§ Front-end code change data:
Start of Block

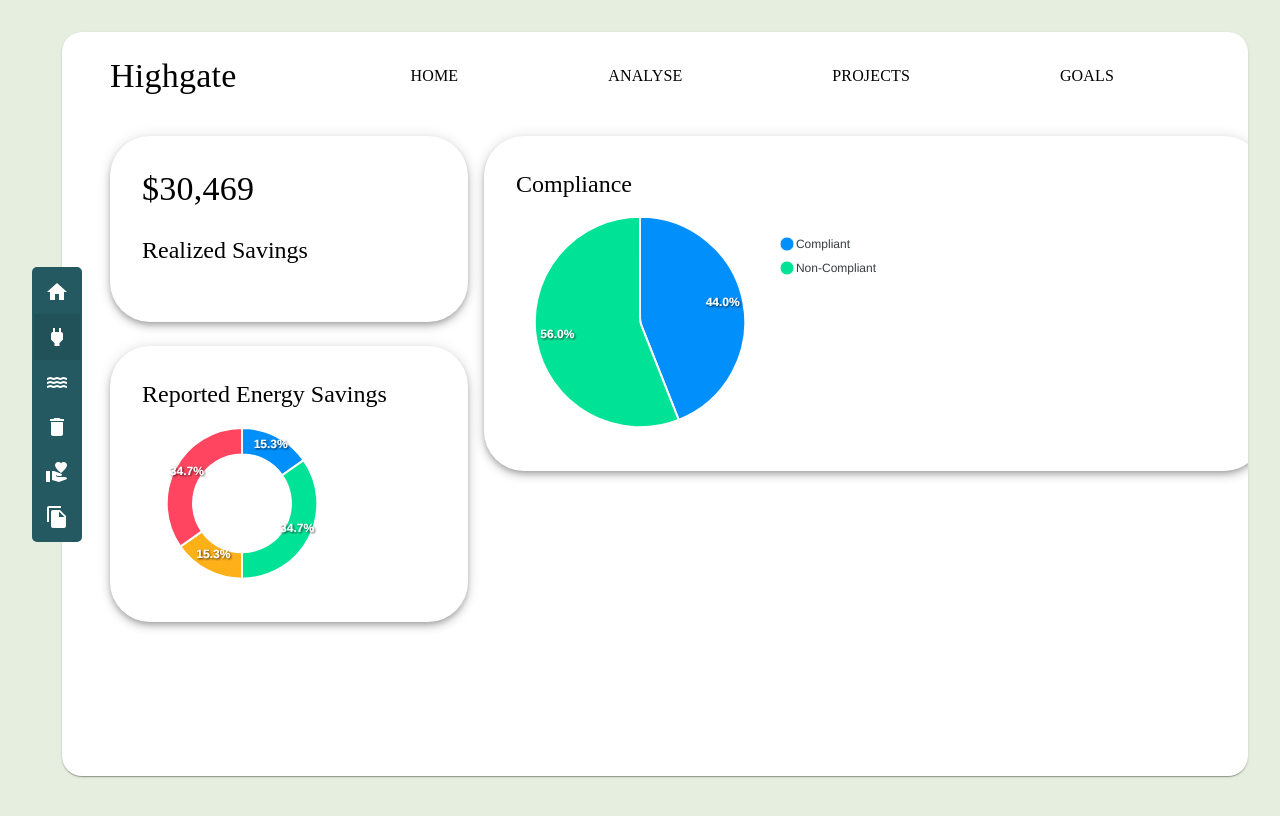
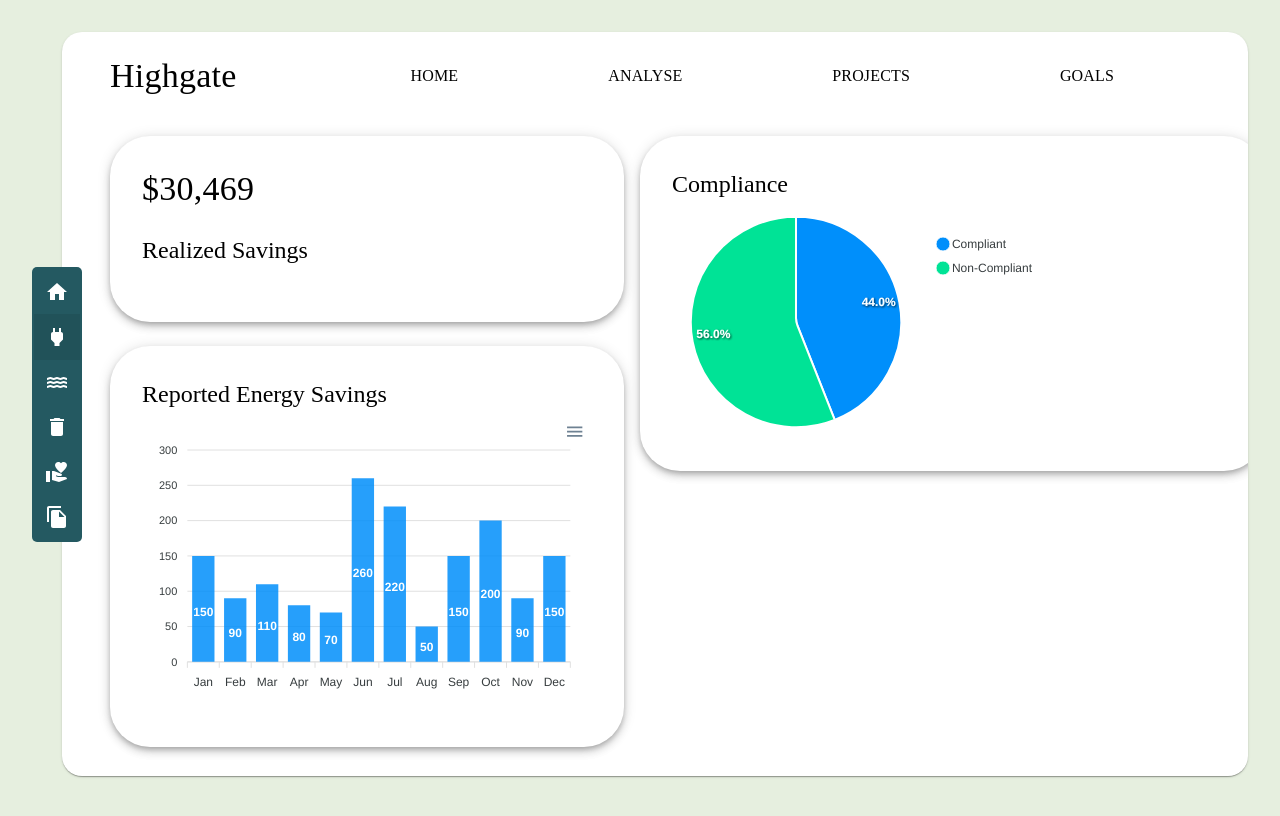
Before and after one commit to nirbhaysinghnarang/highgate_ems, a React (Create React App) app: page / in a window 1280 px wide. Both pictures are taken after a click on the button 57 px from the left and 336 px from the top of the page. Shown: the top 816 px of the page. Built offline with nearby package versions, Linux system fonts and the light colour scheme.

Commit message:
Add bar graph (electricity view)

```diff
--- a/src/Components/SavingsAnalytic.js
+++ b/src/Components/SavingsAnalytic.js
@@ -11,7 +11,7 @@ import { Stack, Typography, Card } from "@mui/material";
 //     />
 // );
 
-export function SavingsAnalytic({ projectSeries, projectLabels, goalSeries, goalLabels }) {
+export function SavingsAnalytic({ projectSeries, projectxaxis}) {
     return (
         <Card sx={{ padding: 4, borderRadius: 10 }} elevation={5}>
             <Stack direction="column">
@@ -22,21 +22,11 @@ export function SavingsAnalytic({ projectSeries, projectLabels, goalSeries, goal
                     <div style={{ borderTop: "2px solid #fff ", marginLeft: 20, marginRight: 20 }}></div>
                     <Chart
                         series={projectSeries}
-                        labels={projectLabels}
-                        type="donut"
-                        width="200"
+                        type="bar"
+                        width="450"
                         options={{
-                            legend:{
-                                show:false
-                            },
-                            series: projectSeries,
-                            labels: projectLabels,
-                            plotOptions: {
-                                pie: {
-                                    showLabels:false,
-                                    expandOnClick: true,
-                                },
-                            },
+                            chart: {id: "basic-bar"},
+                            xaxis: projectxaxis,
                         }}
                     ></Chart>
             </Stack>
--- a/src/CoreScreens/HomeScreen.js
+++ b/src/CoreScreens/HomeScreen.js
@@ -9,6 +9,7 @@ import { ProgressAnaytic } from "../Components/ProgressAnalytic";
 import VolunteerSnapshot from "../Components/VolunteerSnapshot";
 import { VolunteeringAnalytic } from "../Components/VolunteeringAnalytic";
 import { SavingsAnalytic } from "../Components/SavingsAnalytic";
+import { Label, LineAxis } from "@mui/icons-material";
 
 const RootStyle = styled(Page)(({ theme }) => ({
   overflowY: "scroll",
@@ -77,10 +78,15 @@ export default function HomeScreen() {
       </Typography>
       </Card>
       <SavingsAnalytic
-          goalSeries={[44, 100 ,44, 100]}
-          goalLabels={["Not started", "On track", "Falling short", "Done"]}
-          projectSeries={[44, 100 ,44, 100]}
-          projectLabels={["Not started", "On track", "Falling short", "Done"]}></SavingsAnalytic>
+          projectSeries={[
+        {
+          name: "Energy Savings",
+          data: [150, 90, 110, 80, 70, 260, 220, 50, 150, 200, 90, 150]
+        }
+      ]}
+          projectxaxis={{
+          categories: ["Jan", "Feb", "Mar", "Apr", "May", "Jun", "Jul", "Aug", "Sep", "Oct", "Nov", "Dec"]
+        }}></SavingsAnalytic>
       </Stack>
       <Stack direction="column" flex={1} flexGrow={2} spacing={2}>
           <ComplianceAnalytic
```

End of Block

§ REQUIRED WORK: For the string "column", go through the entries above and copy each line where it occurs.

§ RESULT:
             <Stack direction="column">
       <Stack direction="column" flex={1} flexGrow={2} spacing={2}>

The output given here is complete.